In most cases of animals attacking humans, the human made a stupid choice. Take the idiot who, last week, decided to grab a bull shark's tail at Wrightsville Beach, N.C. He thought the 4-foot bull shark wasn't dangerous. That error of judgment led to a very bloody human arm.

As marine biologist Andy Rogan (my brother) asked me, "What is the thought process from someone who goes to grab a shark?"

From Rogan's perspective, there's a problem with how we approach wild animals: "It seems that many in modern society are disconnected from nature. In turn, we have a lack of respect for animals and the damage they can inflict. Even a small shark, such as this 4-5 foot bull shark, has rows and rows of razor sharp teeth which can inflict serious damage."

Still, the Wrightsville Wrangler is far from alone in this tradition of stupidity. A few examples include...

The burglar who, in 2015, attempted to escape from police in Florida by swimming across a hotel lake. Surprise: Alligators like lakes in Florida.

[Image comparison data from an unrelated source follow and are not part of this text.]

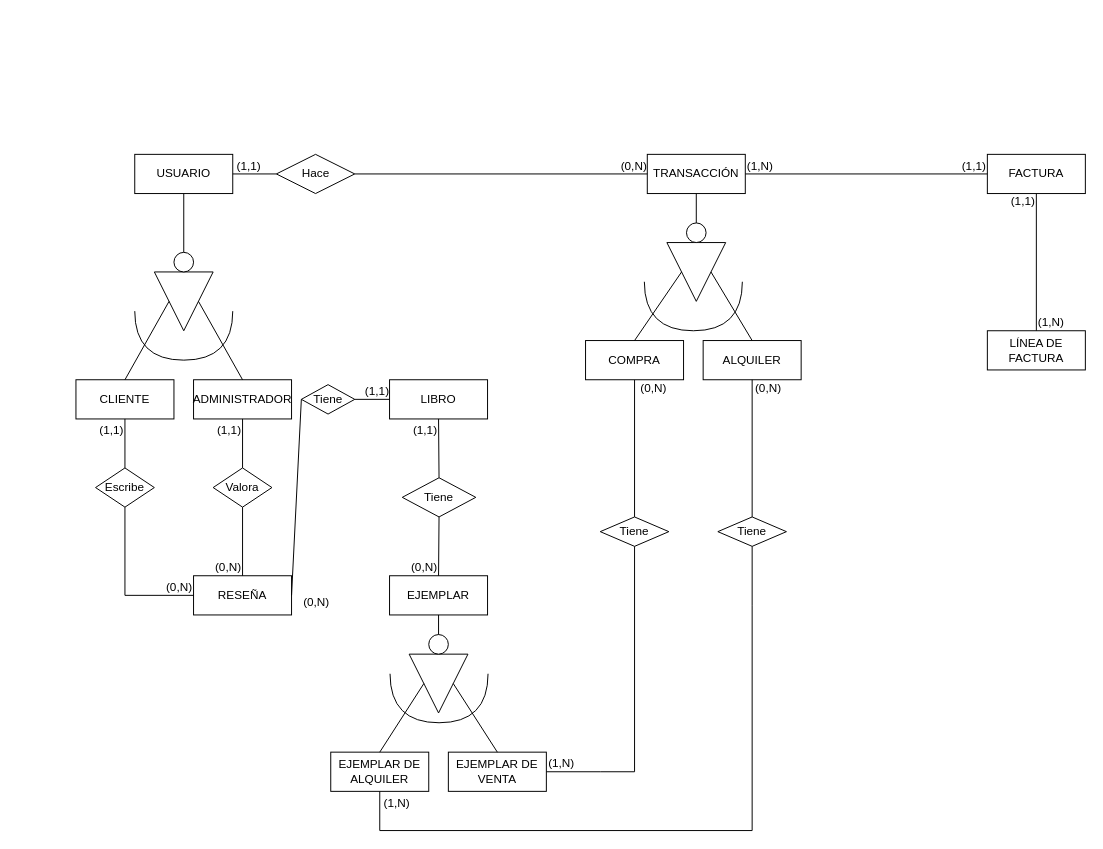
ImAlex28/draw.io keeps this draw.io diagram as Diagrama sin título.drawio. Above is the earlier version. Source tidied: cells renumbered, new cells numbered last; positions are measured from the earlier drawing's top-left corner, leaving out a move shared by most shapes. Both pictures are drawn from the tidied source at 98%, with x=0, y=0 at pixel (75, 154).
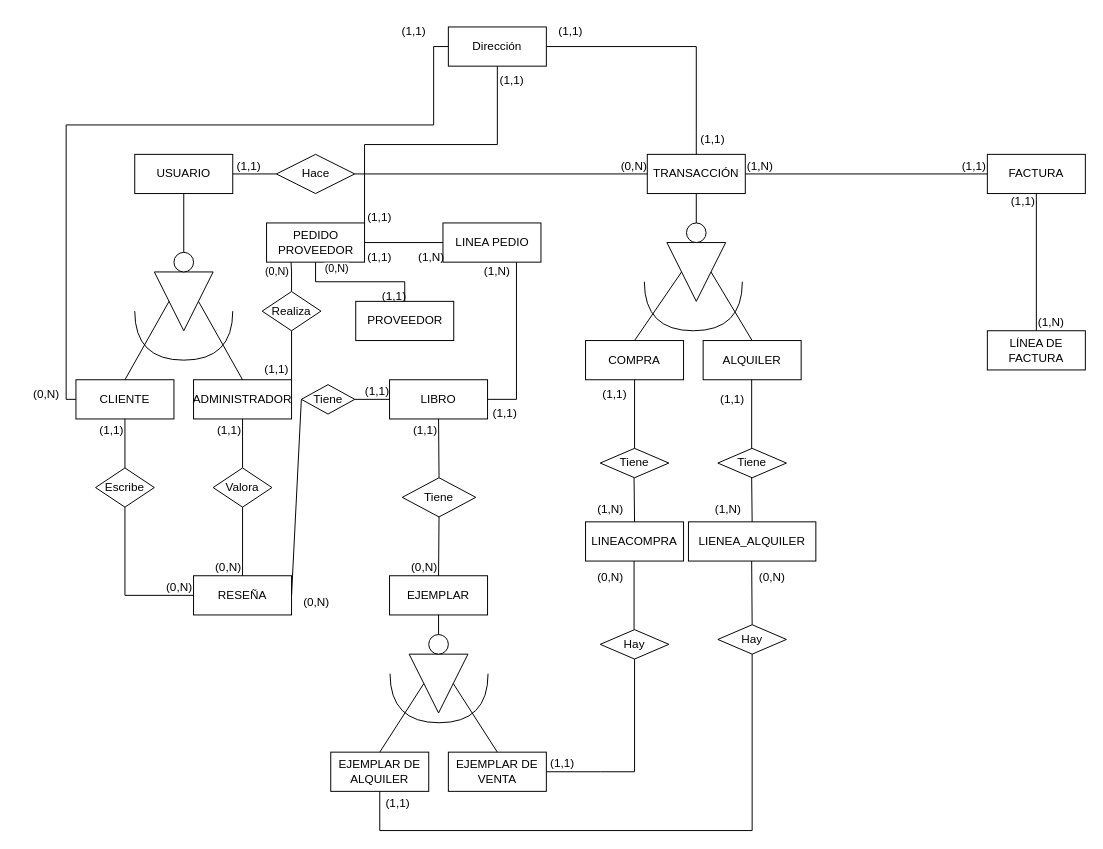
After the change.

Unchanged cells that the change refers to:
```xml
<mxCell id="2" value="LIBRO" style="whiteSpace=wrap;html=1;align=center;" parent="1" vertex="1">
  <mxGeometry x="320" y="230" width="100" height="40" as="geometry" />
</mxCell>
<mxCell id="4" value="EJEMPLAR DE ALQUILER" style="whiteSpace=wrap;html=1;align=center;" parent="1" vertex="1">
  <mxGeometry x="260" y="610" width="100" height="40" as="geometry" />
</mxCell>
<mxCell id="8" value="CLIENTE" style="whiteSpace=wrap;html=1;align=center;" parent="1" vertex="1">
  <mxGeometry y="230" width="100" height="40" as="geometry" />
</mxCell>
<mxCell id="9" value="ADMINISTRADOR" style="whiteSpace=wrap;html=1;align=center;" parent="1" vertex="1">
  <mxGeometry x="120" y="230" width="100" height="40" as="geometry" />
</mxCell>
<mxCell id="25" value="TRANSACCIÓN" style="whiteSpace=wrap;html=1;align=center;" parent="1" vertex="1">
  <mxGeometry x="583" width="100" height="40" as="geometry" />
</mxCell>
<mxCell id="50" style="endArrow=none;html=1;rounded=0;entryX=1;entryY=0.5;entryDx=0;entryDy=0;exitX=0.5;exitY=1;exitDx=0;exitDy=0;" parent="1" edge="1" source="47" target="5">
  <mxGeometry relative="1" as="geometry">
    <Array as="points">
      <mxPoint x="570" y="630" />
      <mxPoint x="535" y="630" />
    </Array>
  </mxGeometry>
</mxCell>
<mxCell id="53" value="COMPRA" style="whiteSpace=wrap;html=1;align=center;" parent="1" vertex="1">
  <mxGeometry x="520" y="190" width="100" height="40" as="geometry" />
</mxCell>
<mxCell id="54" value="ALQUILER" style="whiteSpace=wrap;html=1;align=center;" parent="1" vertex="1">
  <mxGeometry x="640" y="190" width="100" height="40" as="geometry" />
</mxCell>
```

Diff of the diagram source:
```diff
@@
+    <mxCell id="74" style="edgeStyle=orthogonalEdgeStyle;rounded=0;jettySize=auto;html=1;exitX=0;exitY=0.5;exitDx=0;exitDy=0;entryX=0;entryY=0.5;entryDx=0;entryDy=0;endArrow=none;startFill=0;" parent="1" edge="1" source="8" target="91">
+      <mxGeometry relative="1" as="geometry">
+        <Array as="points">
+          <mxPoint x="-10" y="250" />
+          <mxPoint x="-10" y="-30" />
+          <mxPoint x="365" y="-30" />
+          <mxPoint x="365" y="-110" />
+        </Array>
+      </mxGeometry>
+    </mxCell>
@@
-    <mxCell id="47" value="Tiene" style="shape=rhombus;perimeter=rhombusPerimeter;whiteSpace=wrap;html=1;align=center;" parent="1" vertex="1">
-      <mxGeometry x="535" y="370" width="70" height="30" as="geometry" />
+    <mxCell id="47" value="Hay" style="shape=rhombus;perimeter=rhombusPerimeter;whiteSpace=wrap;html=1;align=center;" parent="1" vertex="1">
+      <mxGeometry x="535" y="485" width="70" height="30" as="geometry" />
     </mxCell>
-    <mxCell id="48" style="endArrow=none;html=1;rounded=0;exitX=0.5;exitY=0;exitDx=0;exitDy=0;entryX=0.5;entryY=1;entryDx=0;entryDy=0;" parent="1" edge="1" source="47" target="53">
-      <mxGeometry relative="1" as="geometry" />
-    </mxCell>
-    <mxCell id="49" value="(0,N)" style="html=1;whiteSpace=wrap;align=right;verticalAlign=bottom;" parent="48" vertex="1">
-      <mxGeometry x="1" relative="1" as="geometry">
-        <mxPoint x="34" y="17" as="offset" />
-      </mxGeometry>
-    </mxCell>
@@
-    <mxCell id="51" value="(1,N)" style="html=1;whiteSpace=wrap;align=right;verticalAlign=bottom;" parent="50" vertex="1">
+    <mxCell id="51" value="(1,1)" style="html=1;whiteSpace=wrap;align=right;verticalAlign=bottom;" parent="50" vertex="1">
       <mxGeometry x="1" relative="1" as="geometry">
         <mxPoint x="30" as="offset" />
       </mxGeometry>
     </mxCell>
@@
-    <mxCell id="61" style="endArrow=none;html=1;rounded=0;entryX=0.5;entryY=1;entryDx=0;entryDy=0;exitX=0.5;exitY=0;exitDx=0;exitDy=0;" parent="1" edge="1" source="63" target="54">
-      <mxGeometry relative="1" as="geometry" />
-    </mxCell>
-    <mxCell id="62" value="(0,N)" style="html=1;whiteSpace=wrap;align=right;verticalAlign=bottom;" parent="61" vertex="1">
-      <mxGeometry x="1" relative="1" as="geometry">
-        <mxPoint x="31" y="17" as="offset" />
-      </mxGeometry>
-    </mxCell>
-    <mxCell id="63" value="Tiene" style="shape=rhombus;perimeter=rhombusPerimeter;whiteSpace=wrap;html=1;align=center;" parent="1" vertex="1">
-      <mxGeometry x="655" y="370" width="70" height="30" as="geometry" />
+    <mxCell id="63" value="Hay" style="shape=rhombus;perimeter=rhombusPerimeter;whiteSpace=wrap;html=1;align=center;" parent="1" vertex="1">
+      <mxGeometry x="655" y="480" width="70" height="30" as="geometry" />
     </mxCell>
     <mxCell id="64" style="endArrow=none;html=1;rounded=0;exitX=0.5;exitY=1;exitDx=0;exitDy=0;entryX=0.5;entryY=1;entryDx=0;entryDy=0;" parent="1" edge="1" source="63" target="4">
       <mxGeometry relative="1" as="geometry">
         <Array as="points">
-          <mxPoint x="690" y="460" />
           <mxPoint x="690" y="690" />
           <mxPoint x="310" y="690" />
         </Array>
       </mxGeometry>
     </mxCell>
-    <mxCell id="65" value="(1,N)" style="html=1;whiteSpace=wrap;align=right;verticalAlign=bottom;" parent="64" vertex="1">
+    <mxCell id="65" value="(1,1)" style="html=1;whiteSpace=wrap;align=right;verticalAlign=bottom;" parent="64" vertex="1">
       <mxGeometry x="1" relative="1" as="geometry">
         <mxPoint x="32" y="20" as="offset" />
       </mxGeometry>
     </mxCell>
@@
+    <mxCell id="75" style="edgeStyle=orthogonalEdgeStyle;rounded=0;jettySize=auto;html=1;endArrow=none;startFill=0;" parent="1" edge="1" source="78" target="85">
+      <mxGeometry relative="1" as="geometry" />
+    </mxCell>
+    <mxCell id="76" style="edgeStyle=orthogonalEdgeStyle;rounded=0;jettySize=auto;html=1;exitX=1;exitY=0;exitDx=0;exitDy=0;entryX=0.5;entryY=1;entryDx=0;entryDy=0;endArrow=none;startFill=0;" parent="1" edge="1" source="78" target="91">
+      <mxGeometry relative="1" as="geometry" />
+    </mxCell>
+    <mxCell id="77" style="edgeStyle=orthogonalEdgeStyle;rounded=0;jettySize=auto;html=1;exitX=0.5;exitY=1;exitDx=0;exitDy=0;endArrow=none;startFill=0;" parent="1" edge="1" source="78" target="98">
+      <mxGeometry relative="1" as="geometry" />
+    </mxCell>
+    <mxCell id="78" value="PEDIDO PROVEEDOR" style="whiteSpace=wrap;html=1;align=center;" parent="1" vertex="1">
+      <mxGeometry x="194.5" y="70" width="100" height="40" as="geometry" />
+    </mxCell>
+    <mxCell id="79" style="edgeStyle=orthogonalEdgeStyle;rounded=0;jettySize=auto;html=1;endArrow=none;startFill=0;entryX=0.25;entryY=1;entryDx=0;entryDy=0;" parent="1" edge="1" source="81" target="78">
+      <mxGeometry relative="1" as="geometry" />
+    </mxCell>
+    <mxCell id="80" value="(0,N)" style="edgeLabel;html=1;align=center;verticalAlign=middle;" parent="79" vertex="1">
+      <mxGeometry x="0.38" relative="1" as="geometry">
+        <mxPoint x="-15" as="offset" />
+      </mxGeometry>
+    </mxCell>
+    <mxCell id="81" value="Realiza" style="shape=rhombus;perimeter=rhombusPerimeter;whiteSpace=wrap;html=1;align=center;" parent="1" vertex="1">
+      <mxGeometry x="190" y="140" width="60" height="40" as="geometry" />
+    </mxCell>
+    <mxCell id="82" style="endArrow=none;html=1;rounded=0;exitX=1;exitY=0;exitDx=0;exitDy=0;entryX=0.5;entryY=1;entryDx=0;entryDy=0;" parent="1" edge="1" source="9" target="81">
+      <mxGeometry relative="1" as="geometry" />
+    </mxCell>
+    <mxCell id="83" value="(1,1)" style="text;html=1;align=center;verticalAlign=middle;whiteSpace=wrap;rounded=0;" parent="1" vertex="1">
+      <mxGeometry x="190" y="205" width="30" height="30" as="geometry" />
+    </mxCell>
+    <mxCell id="84" style="edgeStyle=orthogonalEdgeStyle;rounded=0;jettySize=auto;html=1;exitX=0.75;exitY=1;exitDx=0;exitDy=0;entryX=1;entryY=0.5;entryDx=0;entryDy=0;endArrow=none;startFill=0;" parent="1" edge="1" source="85" target="2">
+      <mxGeometry relative="1" as="geometry" />
+    </mxCell>
+    <mxCell id="85" value="LINEA PEDIO" style="whiteSpace=wrap;html=1;align=center;" parent="1" vertex="1">
+      <mxGeometry x="374.5" y="70" width="100" height="40" as="geometry" />
+    </mxCell>
+    <mxCell id="86" value="(1,1)" style="text;html=1;align=center;verticalAlign=middle;whiteSpace=wrap;rounded=0;" parent="1" vertex="1">
+      <mxGeometry x="280" y="90" width="60" height="30" as="geometry" />
+    </mxCell>
+    <mxCell id="87" value="(1,N)" style="text;html=1;align=center;verticalAlign=middle;whiteSpace=wrap;rounded=0;" parent="1" vertex="1">
+      <mxGeometry x="333" y="90" width="60" height="30" as="geometry" />
+    </mxCell>
+    <mxCell id="88" value="(1,N)" style="text;html=1;align=center;verticalAlign=middle;whiteSpace=wrap;rounded=0;" parent="1" vertex="1">
+      <mxGeometry x="400" y="105" width="60" height="30" as="geometry" />
+    </mxCell>
+    <mxCell id="89" value="(1,1&lt;span style=&quot;background-color: transparent; color: light-dark(rgb(0, 0, 0), rgb(255, 255, 255));&quot;&gt;)&lt;/span&gt;" style="text;html=1;align=center;verticalAlign=middle;whiteSpace=wrap;rounded=0;" parent="1" vertex="1">
+      <mxGeometry x="408" y="250" width="60" height="30" as="geometry" />
+    </mxCell>
+    <mxCell id="90" style="edgeStyle=orthogonalEdgeStyle;rounded=0;jettySize=auto;html=1;exitX=1;exitY=0.5;exitDx=0;exitDy=0;entryX=0.5;entryY=0;entryDx=0;entryDy=0;endArrow=none;startFill=0;" parent="1" edge="1" source="91" target="25">
+      <mxGeometry relative="1" as="geometry" />
+    </mxCell>
+    <mxCell id="91" value="Dirección" style="whiteSpace=wrap;html=1;align=center;" parent="1" vertex="1">
+      <mxGeometry x="380" y="-130" width="100" height="40" as="geometry" />
+    </mxCell>
+    <mxCell id="92" value="(0,N)" style="text;html=1;align=center;verticalAlign=middle;whiteSpace=wrap;rounded=0;" parent="1" vertex="1">
+      <mxGeometry x="-60" y="230" width="60" height="30" as="geometry" />
+    </mxCell>
+    <mxCell id="93" value="(1,1)" style="text;html=1;align=center;verticalAlign=middle;whiteSpace=wrap;rounded=0;" parent="1" vertex="1">
+      <mxGeometry x="314.5" y="-140" width="60" height="30" as="geometry" />
+    </mxCell>
+    <mxCell id="94" value="(1,1)" style="text;html=1;align=center;verticalAlign=middle;whiteSpace=wrap;rounded=0;" parent="1" vertex="1">
+      <mxGeometry x="475" y="-140" width="60" height="30" as="geometry" />
+    </mxCell>
+    <mxCell id="95" value="(1,1)" style="text;html=1;align=center;verticalAlign=middle;whiteSpace=wrap;rounded=0;" parent="1" vertex="1">
+      <mxGeometry x="620" y="-30" width="60" height="30" as="geometry" />
+    </mxCell>
+    <mxCell id="96" value="(1,1)" style="text;html=1;align=center;verticalAlign=middle;whiteSpace=wrap;rounded=0;" parent="1" vertex="1">
+      <mxGeometry x="414.5" y="-90" width="60" height="30" as="geometry" />
+    </mxCell>
+    <mxCell id="97" value="(1,1)" style="text;html=1;align=center;verticalAlign=middle;whiteSpace=wrap;rounded=0;" parent="1" vertex="1">
+      <mxGeometry x="280" y="50" width="60" height="30" as="geometry" />
+    </mxCell>
+    <mxCell id="98" value="PROVEEDOR" style="whiteSpace=wrap;html=1;align=center;" parent="1" vertex="1">
+      <mxGeometry x="285.5" y="150" width="100" height="40" as="geometry" />
+    </mxCell>
+    <mxCell id="99" value="(1,1)" style="text;html=1;align=center;verticalAlign=middle;whiteSpace=wrap;rounded=0;" parent="1" vertex="1">
+      <mxGeometry x="294.5" y="130" width="60" height="30" as="geometry" />
+    </mxCell>
+    <mxCell id="100" value="(0,N)" style="edgeLabel;html=1;align=center;verticalAlign=middle;" parent="1" vertex="1">
+      <mxGeometry x="220" y="120" as="geometry">
+        <mxPoint x="45" y="-4" as="offset" />
+      </mxGeometry>
+    </mxCell>
+    <mxCell id="101" value="LINEACOMPRA" style="whiteSpace=wrap;html=1;align=center;" parent="1" vertex="1">
+      <mxGeometry x="520" y="375" width="100" height="40" as="geometry" />
+    </mxCell>
+    <mxCell id="102" value="LIENEA_ALQUILER" style="whiteSpace=wrap;html=1;align=center;" parent="1" vertex="1">
+      <mxGeometry x="625" y="375" width="130" height="40" as="geometry" />
+    </mxCell>
+    <mxCell id="103" value="(1,1&lt;span style=&quot;background-color: transparent; color: light-dark(rgb(0, 0, 0), rgb(255, 255, 255));&quot;&gt;)&lt;/span&gt;" style="text;html=1;align=center;verticalAlign=middle;whiteSpace=wrap;rounded=0;" parent="1" vertex="1">
+      <mxGeometry x="520" y="230" width="60" height="30" as="geometry" />
+    </mxCell>
+    <mxCell id="104" value="(1,1&lt;span style=&quot;background-color: transparent; color: light-dark(rgb(0, 0, 0), rgb(255, 255, 255));&quot;&gt;)&lt;/span&gt;" style="text;html=1;align=center;verticalAlign=middle;whiteSpace=wrap;rounded=0;" parent="1" vertex="1">
+      <mxGeometry x="640" y="235" width="60" height="30" as="geometry" />
+    </mxCell>
+    <mxCell id="105" value="Tiene" style="shape=rhombus;perimeter=rhombusPerimeter;whiteSpace=wrap;html=1;align=center;" parent="1" vertex="1">
+      <mxGeometry x="535" y="300" width="70" height="30" as="geometry" />
+    </mxCell>
+    <mxCell id="106" value="Tiene" style="shape=rhombus;perimeter=rhombusPerimeter;whiteSpace=wrap;html=1;align=center;" parent="1" vertex="1">
+      <mxGeometry x="655" y="300" width="70" height="30" as="geometry" />
+    </mxCell>
+    <mxCell id="107" style="endArrow=none;html=1;rounded=0;entryX=0.5;entryY=0;entryDx=0;entryDy=0;" parent="1" edge="1" target="105">
+      <mxGeometry relative="1" as="geometry">
+        <mxPoint x="570" y="230" as="sourcePoint" />
+      </mxGeometry>
+    </mxCell>
+    <mxCell id="108" value="(1,N)" style="html=1;whiteSpace=wrap;align=right;verticalAlign=bottom;" parent="107" vertex="1">
+      <mxGeometry x="1" relative="1" as="geometry">
+        <mxPoint x="-10" y="70" as="offset" />
+      </mxGeometry>
+    </mxCell>
+    <mxCell id="109" style="endArrow=none;html=1;rounded=0;entryX=0.5;entryY=0;entryDx=0;entryDy=0;" parent="1" edge="1" target="101">
+      <mxGeometry relative="1" as="geometry">
+        <mxPoint x="569.5" y="330" as="sourcePoint" />
+      </mxGeometry>
+    </mxCell>
+    <mxCell id="110" value="(1,N)" style="html=1;whiteSpace=wrap;align=right;verticalAlign=bottom;" parent="109" vertex="1">
+      <mxGeometry x="1" relative="1" as="geometry">
+        <mxPoint x="110" y="-5" as="offset" />
+      </mxGeometry>
+    </mxCell>
+    <mxCell id="111" style="endArrow=none;html=1;rounded=0;entryX=0.5;entryY=0;entryDx=0;entryDy=0;" parent="1" edge="1">
+      <mxGeometry relative="1" as="geometry">
+        <mxPoint x="689.5" y="230" as="sourcePoint" />
+        <mxPoint x="689.5" y="300" as="targetPoint" />
+      </mxGeometry>
+    </mxCell>
+    <mxCell id="112" style="endArrow=none;html=1;rounded=0;entryX=0.5;entryY=0;entryDx=0;entryDy=0;" parent="1" edge="1" target="102">
+      <mxGeometry relative="1" as="geometry">
+        <mxPoint x="689.5" y="330" as="sourcePoint" />
+      </mxGeometry>
+    </mxCell>
+    <mxCell id="113" style="endArrow=none;html=1;rounded=0;entryX=0.5;entryY=0;entryDx=0;entryDy=0;" parent="1" edge="1">
+      <mxGeometry relative="1" as="geometry">
+        <mxPoint x="569.5" y="415" as="sourcePoint" />
+        <mxPoint x="569.5" y="485" as="targetPoint" />
+      </mxGeometry>
+    </mxCell>
+    <mxCell id="114" value="(0,N)" style="html=1;whiteSpace=wrap;align=right;verticalAlign=bottom;" parent="113" vertex="1">
+      <mxGeometry x="1" relative="1" as="geometry">
+        <mxPoint x="-10" y="-45" as="offset" />
+      </mxGeometry>
+    </mxCell>
+    <mxCell id="115" style="endArrow=none;html=1;rounded=0;entryX=0.5;entryY=0;entryDx=0;entryDy=0;" parent="1" edge="1" target="63">
+      <mxGeometry relative="1" as="geometry">
+        <mxPoint x="689.5" y="415" as="sourcePoint" />
+      </mxGeometry>
+    </mxCell>
+    <mxCell id="116" value="(0,N)" style="html=1;whiteSpace=wrap;align=right;verticalAlign=bottom;" parent="1" vertex="1">
+      <mxGeometry x="725" y="440" as="geometry" />
+    </mxCell>
```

In 2016, the lady who took a midnight swim in waters infested with saltwater crocodiles. Swimming with salties (as the Australians refer to them) is like swimming in plutonium. It is not clever.

There was the Ivory Coast crocodile handler who liked walking around smacking large Nile crocodiles with a wooden stick. Surprise: If you fall over next to a Nile crocodile, said crocodile will eat you (here's the BBC report, which is slightly more pleasant than the video).

There are the American preachers who mess around with vipers and unsurprisingly find their blood turning into glue.

And of course, we mustn't forget the subgroup of freaks who seem to think it's a good idea to climb into lion, polar bear, or panda bear enclosures.

The point here is that animals demand respect. If you go into their domain, be wary. Predatory animals are a function of evolutionary natural selection. The wild is an environment normally defined by limited resources (food) and high competition (many different animals searching for resources). In turn, the most dangerous animals are at the top of this food chain because they have mastered the art of resource maximization (a.k.a. the art of hunting).

That begs the question of what to do about dangerous animals, and there seem to be two schools of thought.

One, the Chinese school, believes that we must purge dangerous animals out of existence or simply use them for our own benefit — China's genocidal shark-finning fetish, for example.

The other school takes a more nuanced approach. After all, if respected, dangerous animals can serve human interests by their very existence. As my brother put it, "Sharks are not mindless killers, and if they are respected, they can be enjoyed by divers and snorkelers, supporting a billion-dollar tourist-driven industry and providing ecosystem services worth far more." The same is true of tigers, lions, and crocodiles. Indeed, safaris in Africa provide critical to support to otherwise impoverished local communities.

So, the next time you see a shark, tiger, or snake, just leave it alone. The world is big enough for all of us.